◆ Work to complete ◆
Report every line below that has the string "with" in it.

◆ Source material ◆
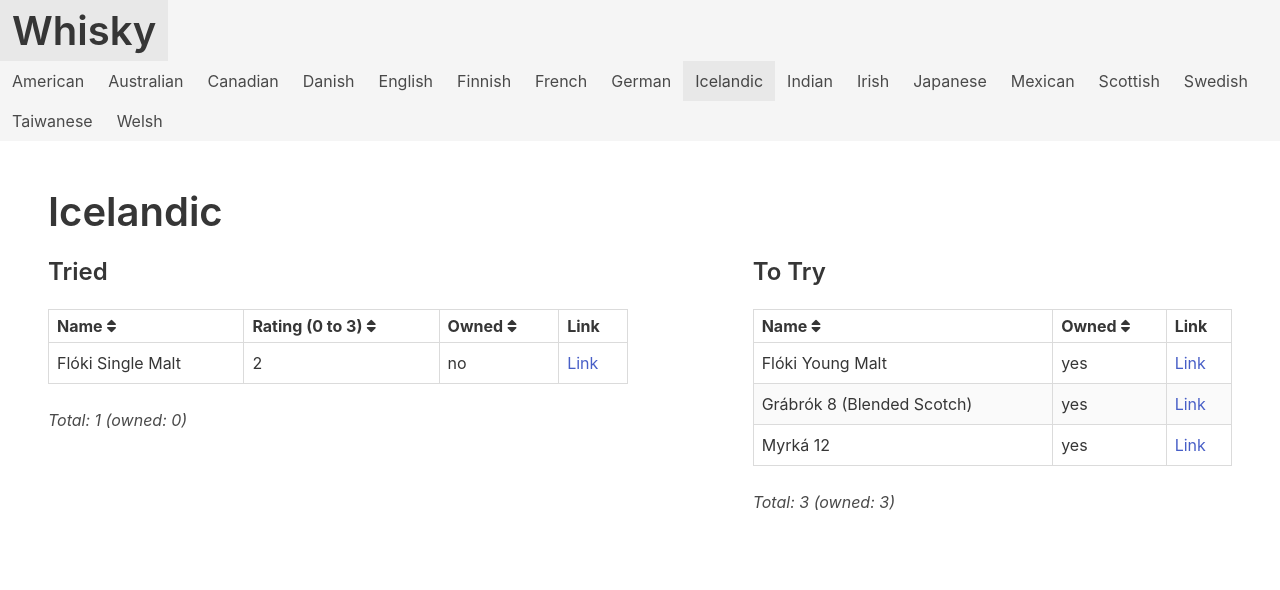
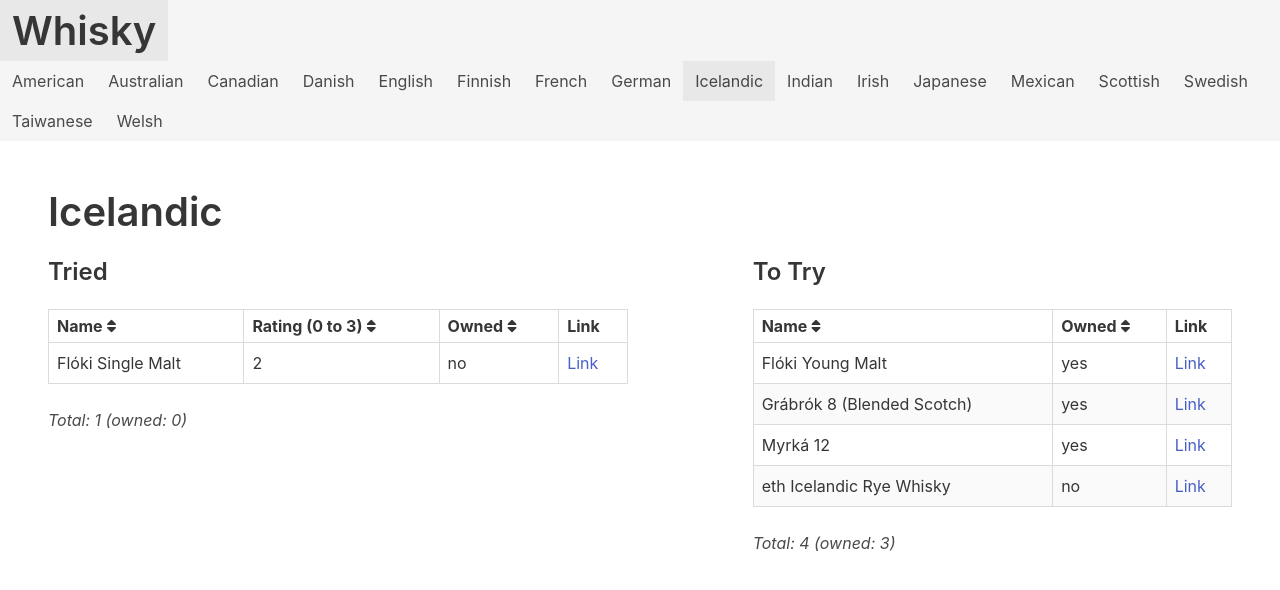
Before and after one commit to grega/whisky, a Jekyll site: the page built from icelandic.html, in a window 1280 px wide. Shown: the top 590 px of the page. Built offline with Jekyll 4.4.1, drawn with Linux system fonts in a browser that asks for light colours; nearby versions of some CDN libraries.

Commit message:
Add "eth" to Iceland to-try

```diff
--- a/_data/icelandic/to_try.yml
+++ b/_data/icelandic/to_try.yml
@@ -7,3 +7,4 @@
 - name: Grábrók 8 (Blended Scotch)
   link: https://grabrok.is
   owned: true
+- name: eth Icelandic Rye Whisky
```
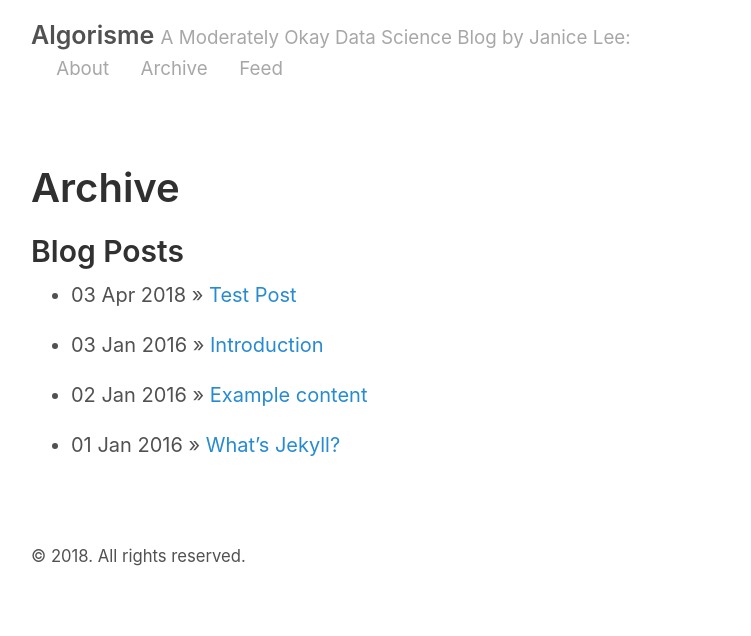
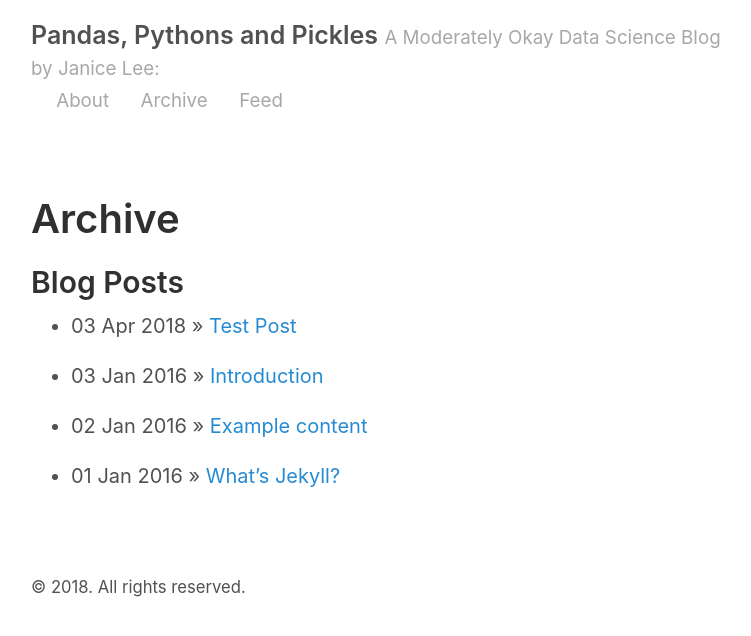
Before and after one commit to Cassini-4B/Cassini-4B.github.io, a Jekyll site: the page built from archive.md, in a window 1280 px wide. Shown: the top 636 px of the page, without its empty margins (259-1010 px from the left). Built offline with Jekyll 4.4.1, drawn with Linux system fonts in a browser that asks for light colours.

```diff
--- a/_config.yml
+++ b/_config.yml
@@ -2,11 +2,11 @@
 permalink:           pretty
 
 # Setup
-title:               Algorisme
+title:               Pandas, Pythons and Pickles
 tagline:             A Moderately Okay Data Science Blog by Janice Lee
 url:
 paginate:            2
-baseurl:             /hyde/
+baseurl:             ""
 
 # Assets
 #
```
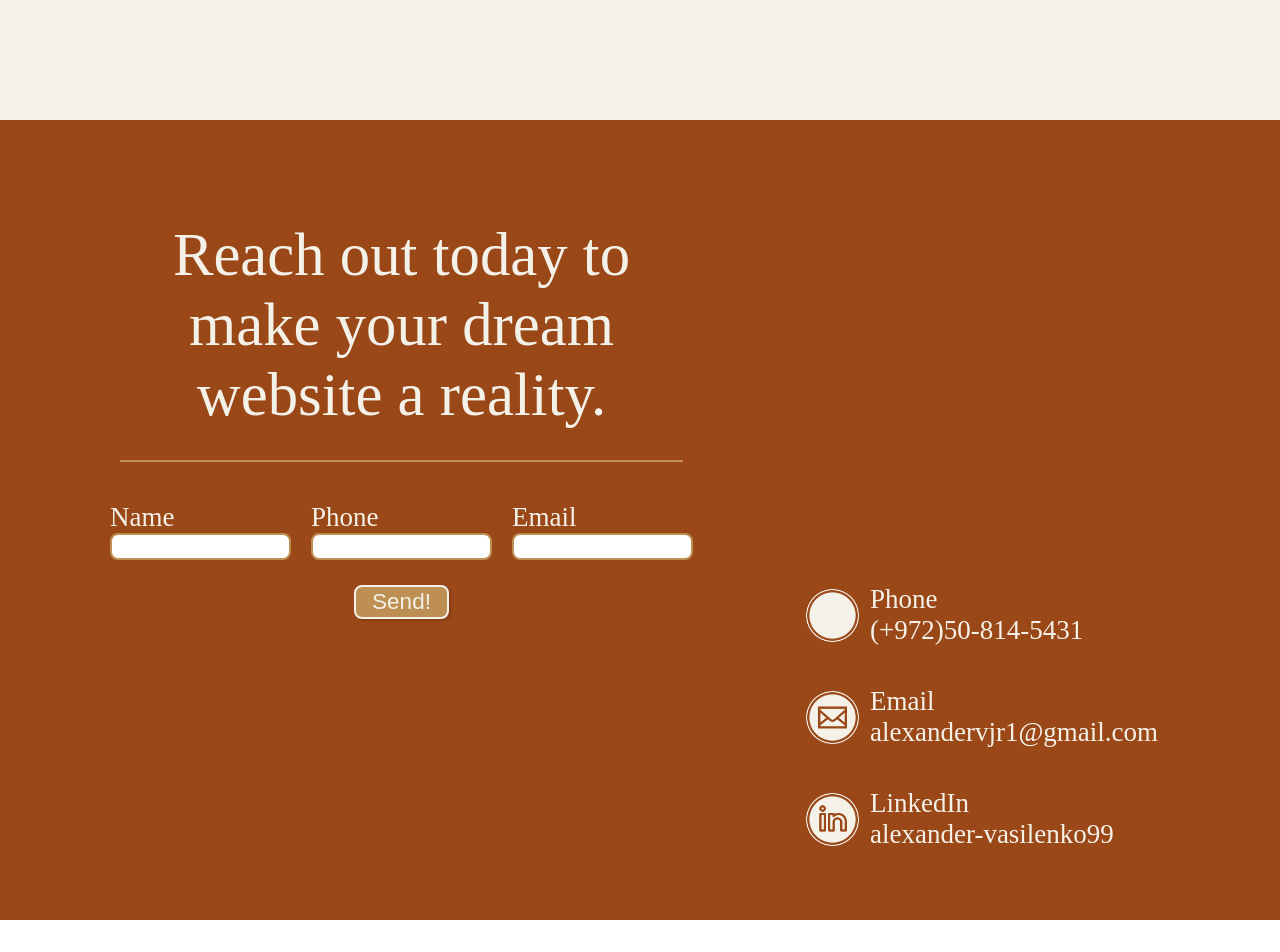
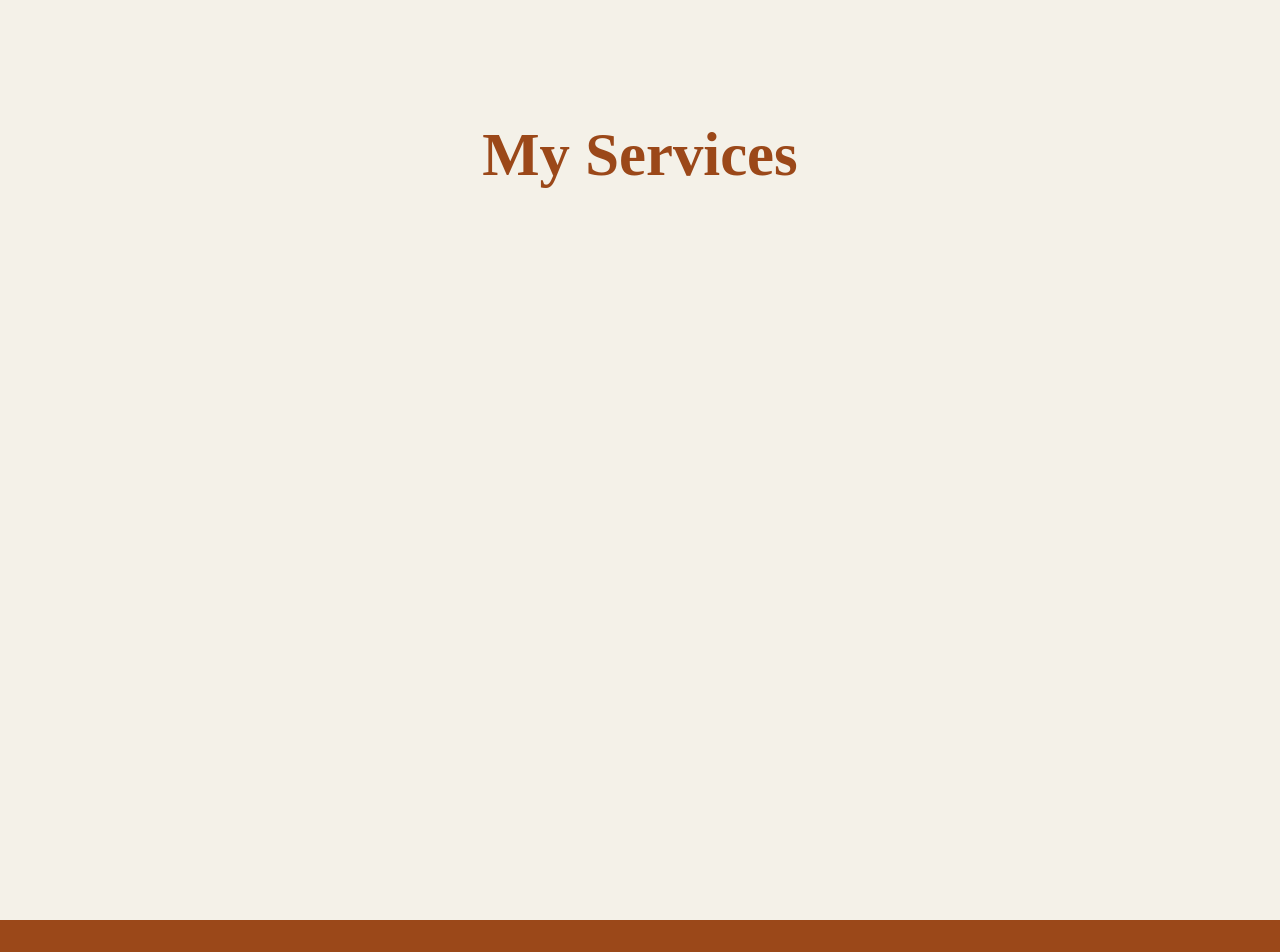
Before and after one commit to AlexanderVasilenko99/portfolio-website, a React (Create React App) app in the folder frontend/: page / in a window 1280 px wide. Shown: the part 2080-3032 px from the top of the page. Before the commit the page ends 3000 px from the top, so only its background shows below. Built offline with nearby package versions, Linux system fonts and the light colour scheme.

Commit message:
created services section

```diff
--- /dev/null
+++ b/frontend/src/Components/4-ServicesSection/ServicesSection.scss
@@ -0,0 +1,35 @@
+@use "../../index.scss" as i;
+
+
+.ServicesSection {
+    @include i.secondary_color_background;
+    height: 100vh;
+    display: grid;
+    grid-template-columns: 1fr 1fr;
+    padding: 0px 100px;
+
+    h1 {
+        @include i.primary_color_text;
+        font-size: 1.35rem;
+        grid-column: span 2;
+        margin: 0;
+        height: fit-content;
+    }
+
+    .left-col {
+        display: flex;
+        flex-direction: column;
+        justify-content: center;
+
+        // p {
+        //     font-size: .6rem;
+        //     text-align: left;
+        // }
+    }
+
+    .right-col {
+        display: flex;
+        justify-content: center;
+        align-items: center;
+    }
+}
--- /dev/null
+++ b/frontend/src/Components/4-ServicesSection/ServicesSection.tsx
@@ -0,0 +1,17 @@
+import "./ServicesSection.scss";
+
+function ServicesSection(): JSX.Element {
+    return (
+        <div className="ServicesSection">
+            <h1>My Services</h1>
+            <div className="left-col">
+
+            </div>
+            <div className="right-col">
+
+            </div>
+        </div>
+    );
+}
+
+export default ServicesSection;
--- a/frontend/src/index.tsx
+++ b/frontend/src/index.tsx
@@ -6,6 +6,7 @@ import ContactMeSection from './Components/5-ContactMeSection/ContactMeSection';
 import { BrowserRouter } from 'react-router-dom';
 import ParallaxSection from './Components/2-ParallaxSection/ParallaxSection';
 import AboutSection from './Components/3-AboutSection/AboutSection';
+import ServicesSection from './Components/4-ServicesSection/ServicesSection';
 
 const root = ReactDOM.createRoot(
   document.getElementById('root') as HTMLElement
@@ -18,6 +19,7 @@ root.render(
       <FirstSection />
       <ParallaxSection />
       <AboutSection />
+      <ServicesSection />
       <ContactMeSection />
     </BrowserRouter >
   </React.StrictMode>
```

◆ Solution to the exercise ◆
Before and after one commit to grega/whisky, a Jekyll site: the page built from icelandic.html, in a window 1280 px wide. Shown: the top 590 px of the page. Built offline with Jekyll 4.4.1, drawn with Linux system fonts in a browser that asks for light colours; nearby versions of some CDN libraries.
Before and after one commit to Cassini-4B/Cassini-4B.github.io, a Jekyll site: the page built from archive.md, in a window 1280 px wide. Shown: the top 636 px of the page, without its empty margins (259-1010 px from the left). Built offline with Jekyll 4.4.1, drawn with Linux system fonts in a browser that asks for light colours.
Before and after one commit to AlexanderVasilenko99/portfolio-website, a React (Create React App) app in the folder frontend/: page / in a window 1280 px wide. Shown: the part 2080-3032 px from the top of the page. Before the commit the page ends 3000 px from the top, so only its background shows below. Built offline with nearby package versions, Linux system fonts and the light colour scheme.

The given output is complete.